Salt Lake City
Salt Lake City, Utah
Coachella began searching for the perfect engineering toy for his gifted five-year old. He found amazing toys, but the pieces were tiny and complex, manufactured for children ten and older who could manipulate smaller pieces.
“Sometimes kids can put together the older toys,” Cochella admits. “But with the sets I found, the pieces were so small and hard to assemble. And a lightbulb went off. Here’s my son. He’s a great kid. He’s very capable of building structures beyond stacking blocks and stacking bricks. So why can’t we connect these classic blocks that kids play with from age two and make a toy where they can connect them and begin to experience the principles behind structure and support,” Cochella says. “And at the same time they’re learning engineering and math through play.”
And Brackitz was born.

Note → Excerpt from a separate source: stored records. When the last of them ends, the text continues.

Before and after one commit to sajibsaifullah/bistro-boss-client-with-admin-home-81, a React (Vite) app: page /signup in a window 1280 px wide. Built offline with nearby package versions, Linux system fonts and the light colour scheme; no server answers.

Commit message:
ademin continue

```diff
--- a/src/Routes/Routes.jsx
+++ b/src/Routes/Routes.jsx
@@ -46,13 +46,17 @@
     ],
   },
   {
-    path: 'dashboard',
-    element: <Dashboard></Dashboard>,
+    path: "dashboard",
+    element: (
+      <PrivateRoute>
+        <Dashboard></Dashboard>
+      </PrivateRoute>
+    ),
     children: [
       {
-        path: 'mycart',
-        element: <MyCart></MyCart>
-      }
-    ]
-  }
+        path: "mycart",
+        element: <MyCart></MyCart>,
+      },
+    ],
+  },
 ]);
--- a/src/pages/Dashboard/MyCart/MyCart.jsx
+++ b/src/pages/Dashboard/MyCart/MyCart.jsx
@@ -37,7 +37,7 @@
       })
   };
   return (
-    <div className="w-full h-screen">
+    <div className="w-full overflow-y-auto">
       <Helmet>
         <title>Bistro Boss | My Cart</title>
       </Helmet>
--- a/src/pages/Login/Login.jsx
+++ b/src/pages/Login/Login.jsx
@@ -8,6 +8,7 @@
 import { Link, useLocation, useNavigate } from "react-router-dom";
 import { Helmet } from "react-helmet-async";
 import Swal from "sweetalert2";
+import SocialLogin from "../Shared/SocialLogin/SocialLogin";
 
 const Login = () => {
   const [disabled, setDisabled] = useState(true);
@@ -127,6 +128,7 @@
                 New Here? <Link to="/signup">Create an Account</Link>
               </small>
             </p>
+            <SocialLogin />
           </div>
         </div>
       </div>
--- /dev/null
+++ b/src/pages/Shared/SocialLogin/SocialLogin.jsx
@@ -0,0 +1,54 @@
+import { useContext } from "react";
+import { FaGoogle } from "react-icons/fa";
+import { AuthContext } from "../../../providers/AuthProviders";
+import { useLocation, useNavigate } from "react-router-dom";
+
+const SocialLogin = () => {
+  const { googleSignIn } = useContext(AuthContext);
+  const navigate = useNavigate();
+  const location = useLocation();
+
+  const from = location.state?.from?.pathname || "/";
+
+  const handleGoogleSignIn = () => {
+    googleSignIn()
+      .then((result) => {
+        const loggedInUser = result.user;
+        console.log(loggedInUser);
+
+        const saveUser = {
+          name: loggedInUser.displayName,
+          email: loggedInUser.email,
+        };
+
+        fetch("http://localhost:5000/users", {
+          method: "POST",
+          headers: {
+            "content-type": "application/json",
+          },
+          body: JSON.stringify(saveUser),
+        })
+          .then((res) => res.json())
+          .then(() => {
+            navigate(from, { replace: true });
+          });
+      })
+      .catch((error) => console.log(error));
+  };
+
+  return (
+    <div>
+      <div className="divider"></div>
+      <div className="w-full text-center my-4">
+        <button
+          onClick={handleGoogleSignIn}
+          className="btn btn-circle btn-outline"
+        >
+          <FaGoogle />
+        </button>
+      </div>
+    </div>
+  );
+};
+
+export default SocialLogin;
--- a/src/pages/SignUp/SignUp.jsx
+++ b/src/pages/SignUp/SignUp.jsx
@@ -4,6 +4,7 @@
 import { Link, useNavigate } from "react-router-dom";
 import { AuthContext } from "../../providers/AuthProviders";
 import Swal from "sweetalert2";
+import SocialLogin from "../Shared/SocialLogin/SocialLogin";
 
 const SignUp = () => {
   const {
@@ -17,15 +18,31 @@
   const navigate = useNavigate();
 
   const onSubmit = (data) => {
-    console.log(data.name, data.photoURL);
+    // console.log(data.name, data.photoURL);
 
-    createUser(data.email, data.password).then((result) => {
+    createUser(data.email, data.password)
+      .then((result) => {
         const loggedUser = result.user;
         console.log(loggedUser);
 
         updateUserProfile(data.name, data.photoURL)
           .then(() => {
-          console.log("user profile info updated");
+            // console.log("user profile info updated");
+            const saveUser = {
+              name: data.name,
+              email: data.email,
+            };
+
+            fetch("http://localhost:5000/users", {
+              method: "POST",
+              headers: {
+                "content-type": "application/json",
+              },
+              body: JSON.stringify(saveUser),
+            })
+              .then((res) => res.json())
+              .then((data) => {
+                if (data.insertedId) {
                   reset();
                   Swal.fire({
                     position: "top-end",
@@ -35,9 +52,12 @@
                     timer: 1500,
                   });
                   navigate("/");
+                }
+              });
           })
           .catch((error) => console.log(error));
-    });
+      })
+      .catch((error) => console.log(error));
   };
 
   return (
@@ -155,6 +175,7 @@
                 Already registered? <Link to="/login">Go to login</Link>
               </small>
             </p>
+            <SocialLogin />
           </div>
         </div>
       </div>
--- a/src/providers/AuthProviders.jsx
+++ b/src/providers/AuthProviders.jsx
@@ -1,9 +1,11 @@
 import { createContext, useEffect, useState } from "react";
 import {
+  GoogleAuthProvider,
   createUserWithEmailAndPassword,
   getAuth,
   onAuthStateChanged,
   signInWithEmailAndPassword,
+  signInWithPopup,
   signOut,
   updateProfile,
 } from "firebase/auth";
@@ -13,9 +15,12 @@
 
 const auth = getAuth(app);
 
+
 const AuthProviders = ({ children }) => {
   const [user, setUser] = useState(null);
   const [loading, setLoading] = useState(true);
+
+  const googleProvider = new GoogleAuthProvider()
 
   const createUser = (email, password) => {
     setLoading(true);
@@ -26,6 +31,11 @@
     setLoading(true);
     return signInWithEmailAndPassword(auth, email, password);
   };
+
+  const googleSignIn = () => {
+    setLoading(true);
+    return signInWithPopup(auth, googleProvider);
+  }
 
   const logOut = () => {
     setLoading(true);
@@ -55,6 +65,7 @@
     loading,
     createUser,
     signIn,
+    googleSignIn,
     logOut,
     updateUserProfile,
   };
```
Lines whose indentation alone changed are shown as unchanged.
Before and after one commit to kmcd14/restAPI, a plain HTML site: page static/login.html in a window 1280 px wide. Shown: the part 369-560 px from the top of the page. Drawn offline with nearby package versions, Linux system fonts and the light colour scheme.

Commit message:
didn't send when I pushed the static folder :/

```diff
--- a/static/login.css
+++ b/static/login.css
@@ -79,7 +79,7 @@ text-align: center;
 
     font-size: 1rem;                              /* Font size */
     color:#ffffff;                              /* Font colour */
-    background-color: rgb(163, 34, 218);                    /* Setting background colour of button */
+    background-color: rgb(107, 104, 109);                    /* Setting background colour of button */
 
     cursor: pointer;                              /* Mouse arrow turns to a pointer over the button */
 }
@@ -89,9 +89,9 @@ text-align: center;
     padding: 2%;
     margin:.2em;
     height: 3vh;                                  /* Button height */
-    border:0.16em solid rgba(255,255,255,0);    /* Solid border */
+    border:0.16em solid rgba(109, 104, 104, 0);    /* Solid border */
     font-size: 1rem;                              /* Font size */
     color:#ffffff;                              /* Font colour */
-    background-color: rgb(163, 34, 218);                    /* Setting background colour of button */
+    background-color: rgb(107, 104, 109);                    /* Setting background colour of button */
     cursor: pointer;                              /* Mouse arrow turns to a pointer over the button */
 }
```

After his idea, Cochella put together a prototype from a small production mold. Eventually he was able to make two retail SKU’s. “And I sold those door-to-door, in a way,” Cochella says. When he saw the local interest in Brackitz, Cochella took his product to the next level and went to a national toy fair. Despite the connotation of the name, the toy fair can actually be a lot of work, and Cochella was stunned by what he saw when he arrived.
“It is an eye opening experience,” he says. “It is big! All of the big players are there. And they occupy these huge football-field sized booths that are closed off. And then there’s the rest of us with our small booths. We’re all so eager to see people. But it’s very fun. And it’s a good way to meet people in the industry.”Cochella set up his first booth and was very pleased with the response he received to Brackitz. “I started receiving orders, and that was a big step forward. Things went well after that, and we were able to sell directly to stores,” he says.
Currently, the easiest way to find Brackitz is through their website or through other websites such as Amazon.com and Target.com. “We’re also in some specialty stores and specialty toy catalogues, like Magic Cabin,” Cochella adds.
Challenges: Brackitz is manufactured in the United States. Keeping everything local while maintaining a low price point has been a challenge for Cochella. “Our biggest challenge is getting to scale for an affordable price,” Cochella admits. “If we went to China, everything would be provided right out of the gate. But we are choosing to grow moderately and manufacture in the United States where manufacturing is not integrated. Trying to get all of our pieces together and be cost effective has been a challenge.” It’s also a slow process as Cochella must plan new items for sale at least a year in advance. “We are already planning Christmas 2016. Making new toys – manufacturing them and preparing them – that’s a many month cycle.”
Opportunity: Cochella expects 2016 to be a big year for Brackitz. “We’re expanding our market by expanding our sales force,” Cochella says. Brackitz is developing partnerships across the country in order to get into specialty toy stores coast-to-coast. “In 2016, we should have a national sales force. We’re going everywhere.”
Needs: As Brackitz is a very young company, Cochella is still looking for the right partners to help grow his business, particularly on the manufacturing side. “I want to be able to grow our manufacturing ability and fulfillment in the United States,” Cochella says. “But I need to find the right people. I need to find good partners.”